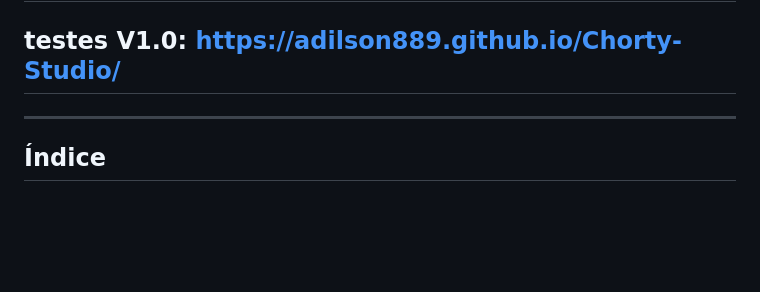
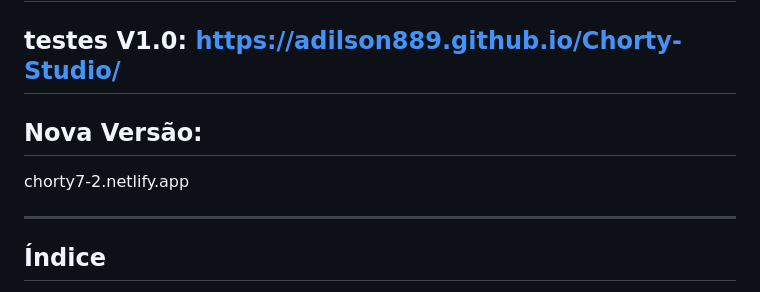
Before and after one commit to adilson889/Chorty-Studio, a Markdown page: README.md, the part around the change. GitHub-like rendering; blank space fills up the shorter version.

Commit message:
Atualizar o README.md

```diff
--- a/README.md
+++ b/README.md
@@ -1,6 +1,9 @@
 # Chorty V 4.0- uma nova sintaxe
 
 ## testes V1.0: https://adilson889.github.io/Chorty-Studio/
+
+## Nova Versão:
+chorty7-2.netlify.app
 
 ------------------------------------
 ## Índice
```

§ **Task goal**
The result should be the material above, unchanged and free of pictures; please print it.

§ **Output of the task**
Before and after one commit to adilson889/Chorty-Studio, a Markdown page: README.md, the part around the change. GitHub-like rendering; blank space fills up the shorter version.

Commit message:
Atualizar o README.md

```diff
--- a/README.md
+++ b/README.md
@@ -1,6 +1,9 @@
 # Chorty V 4.0- uma nova sintaxe
 
 ## testes V1.0: https://adilson889.github.io/Chorty-Studio/
+
+## Nova Versão:
+chorty7-2.netlify.app
 
 ------------------------------------
 ## Índice
```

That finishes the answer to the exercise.